    Botker HE et al (2012) Measuring myocardial salvage. Cardiovasc Res 94(2):266–275CrossRefGoogle Scholar
  2. 2.
    Croisille P, Kim HW, Kim RJ (2012) Controversies in cardiovascular MR imaging: T2-weighted imaging should not be used to delineate the area at risk in ischemic myocardial injury. Radiology 265(1):12–22CrossRefGoogle Scholar
  3. 3.
    Kim HW et al (2015) Relationship of T2-weighted MRI myocardial hyperintensity and the ischemic area-at-risk. Circ Res 117(3):254–265CrossRefGoogle Scholar
  4. 4.
    Hansen ES et al (2016) Cardiovascular MR T2-STIR imaging does not discriminate between intramyocardial haemorrhage and microvascular obstruction during the subacute phase of a reperfused myocardial infarction. Open Heart 3(1):e000346CrossRefGoogle Scholar
  5. 5.
    Fernandez-Jimenez R et al (2015) Myocardial edema after ischemia/reperfusion is not stable and follows a bimodal pattern: imaging and histological tissue characterization. J Am Coll Cardiol 65(4):315–323CrossRefGoogle Scholar
  6. 6.
    Fernandez-Jimenez R et al (2017) Dynamic edematous response of the human heart to myocardial infarction: implications for assessing myocardial area at risk and salvage. Circulation 136(14):1288–1300CrossRefGoogle Scholar
  7. 7.
    Sorensson P et al (2010) Assessment of myocardium at risk with contrast enhanced steady-state free precession cine cardiovascular magnetic resonance compared to single-photon emission computed tomography. J Cardiovasc Magn Reson 12:25CrossRefGoogle Scholar
  8. 8.
    Kumar A et al (2011) CMR imaging of edema in myocardial infarction using cine balanced steady-state free precession. JACC Cardiovasc Imaging 4(12):1265–1273CrossRefGoogle Scholar
  9. 9.
    Hammer-Hansen S et al (2017) Early gadolinium enhancement for determination of area at risk: a preclinical validation study. JACC Cardiovasc Imaging 10(2):130–139CrossRefGoogle Scholar
  10. 10.
    Nordlund D et al (2017) Experimental validation of contrast-enhanced SSFP cine CMR for quantification of myocardium at risk in acute myocardial infarction. J Cardiovasc Magn Reson 19(1):12CrossRefGoogle Scholar
  11. 11.
    Pedersen SF et al (2015) Dimethyl sulfoxide reduces microvascular obstruction and intramyocardial hemorrhage in a porcine ischemia–reperfusion model. Heart Res Open J 2(2):85–91CrossRefGoogle Scholar
  12. 12.
    Tufvesson J et al (2016) Automatic segmentation of myocardium at risk from contrast enhanced SSFP CMR: validation against expert readers and SPECT. BMC Med Imaging 16:19CrossRefGoogle Scholar
  13. 13.
    Sjogren J et al (2012) Semi-automatic segmentation of myocardium at risk in T2-weighted cardiovascular magnetic resonance. J Cardiovasc Magn Reson 14:10CrossRefGoogle Scholar
  14. 14.
    Heiberg E et al (2008) Automated quantification of myocardial infarction from MR images by accounting for partial volume effects: animal, phantom, and human study. Radiology 246(2):581–588CrossRefGoogle Scholar
  15. 15.
    Reeder SB, Herzka DA, McVeigh ER (2004) Signal-to-noise ratio behavior of steady-state free precession. Magn Reson Med 52(1):123–130CrossRefGoogle Scholar
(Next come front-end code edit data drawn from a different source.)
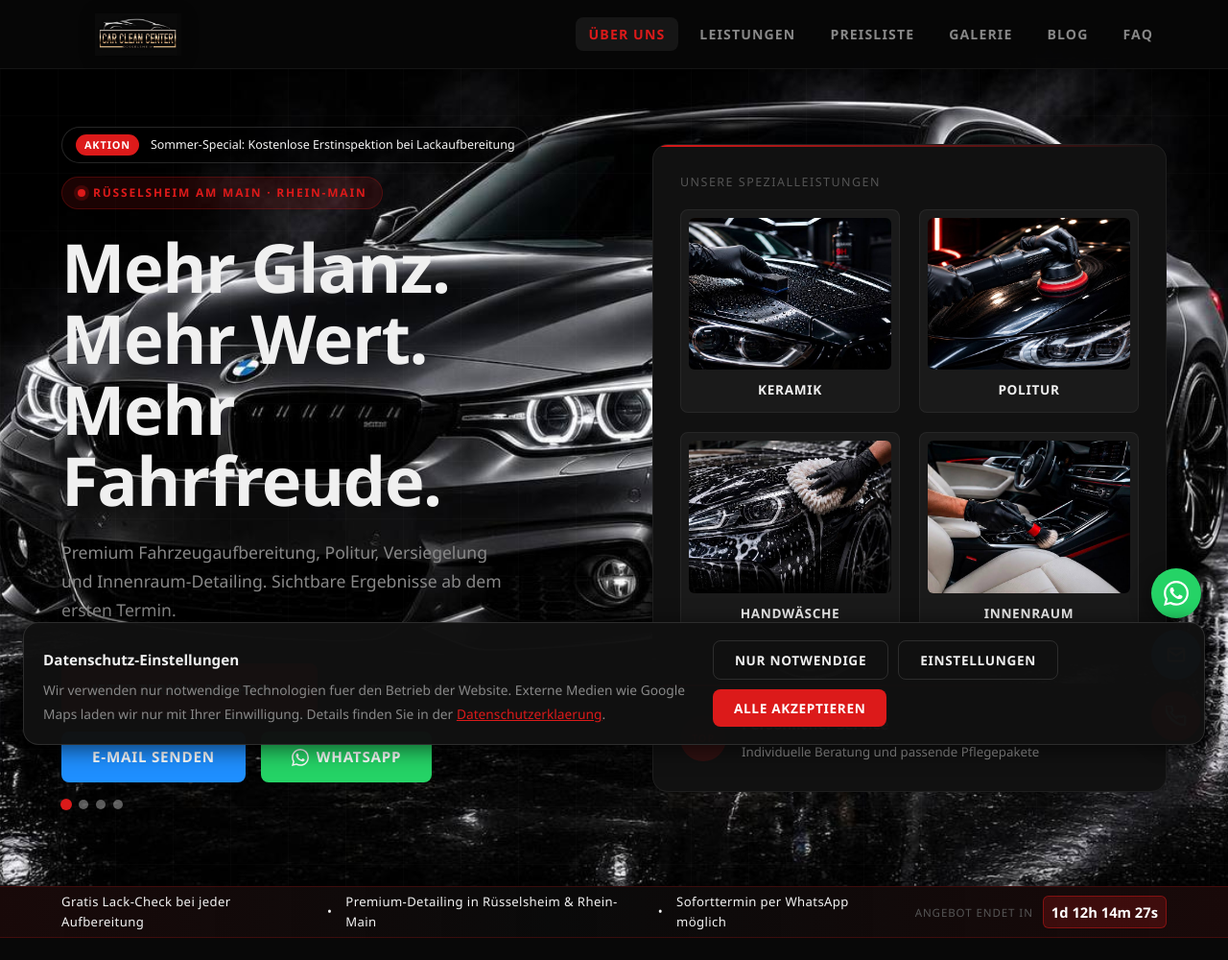
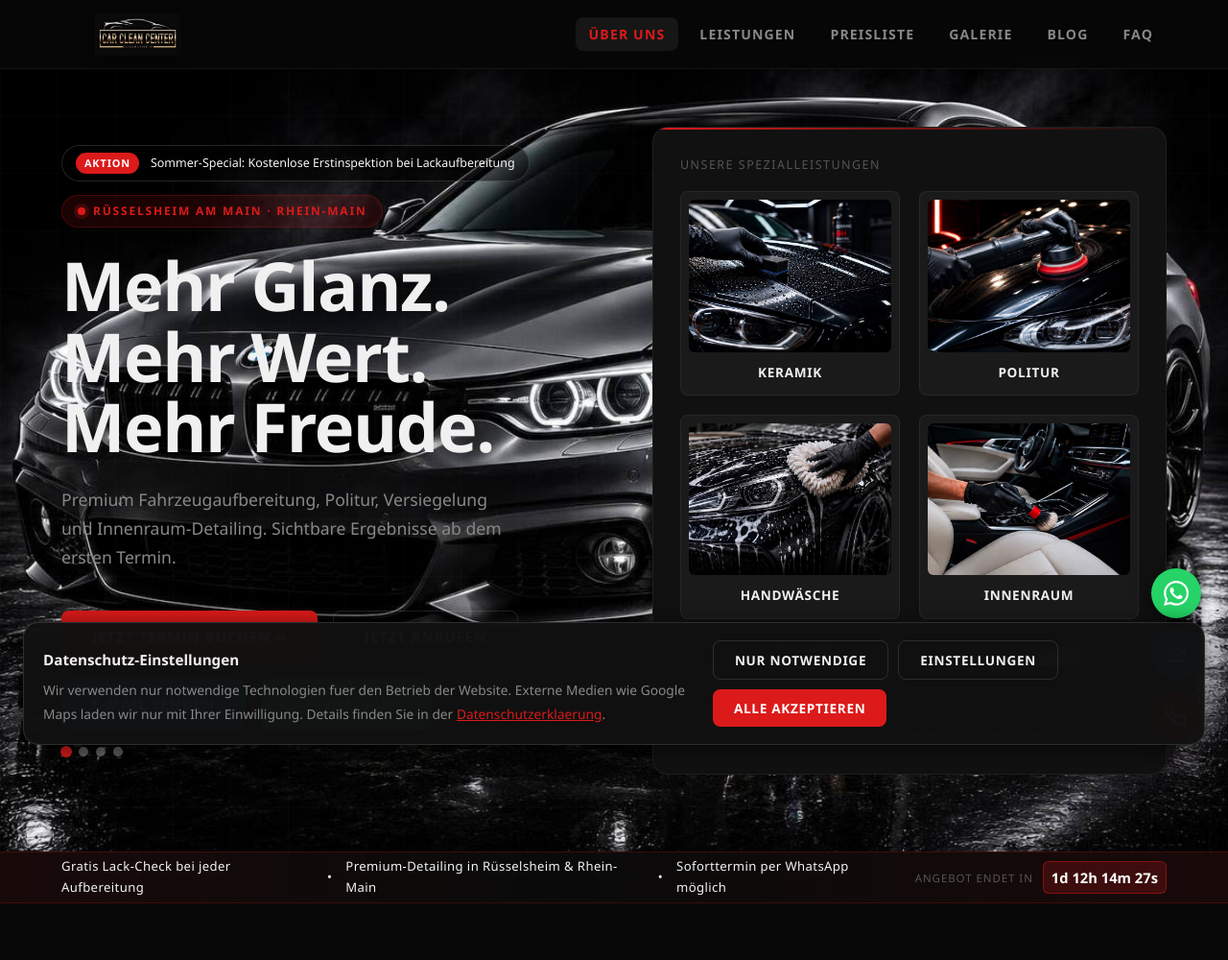
Before and after one commit to pilipandr770/carcleancenter, a Flask app: page / in a window 1280 px wide. Shown: the top 1000 px of the page at 96% size. Run offline with Flask 3, Linux system fonts and the light colour scheme; data comes from the database, SQL or seed files in the repository; data that the repository does not hold is empty; some libraries are stand-ins or nearby versions.

Commit message:
правка Мер

```diff
--- a/templates/index.html
+++ b/templates/index.html
@@ -42,7 +42,7 @@
       <h1 class="hero-title anim-fade-up anim-delay-1">
         Mehr Glanz.<br>
         Mehr Wert.<br>
-        Mehr Fahrfreude.
+        Mehr Freude.
       </h1>
       <p class="hero-subtitle anim-fade-up anim-delay-2">
         Premium Fahrzeugaufbereitung, Politur, Versiegelung und Innenraum-Detailing.
```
Copyright information

© Springer Nature B.V. 2019

Authors and Affiliations

  1. 1.The MR Research Centre and Department of Clinical MedicineAarhus University Hospital SkejbyAarhus NDenmark
  2. 2.Danish Diabetes AcademyOdenseDenmark
  3. 3.Department of Cardiothoracic and Vascular Surgery TAarhus University Hospital SkejbyAarhus NDenmark
  4. 4.Department of Endocrinology and Internal MedicineAarhus University Hospital THGAarhus CDenmark
  5. 5.Department of CardiologyAarhus University Hospital SkejbyAarhus NDenmark

Personalised recommendations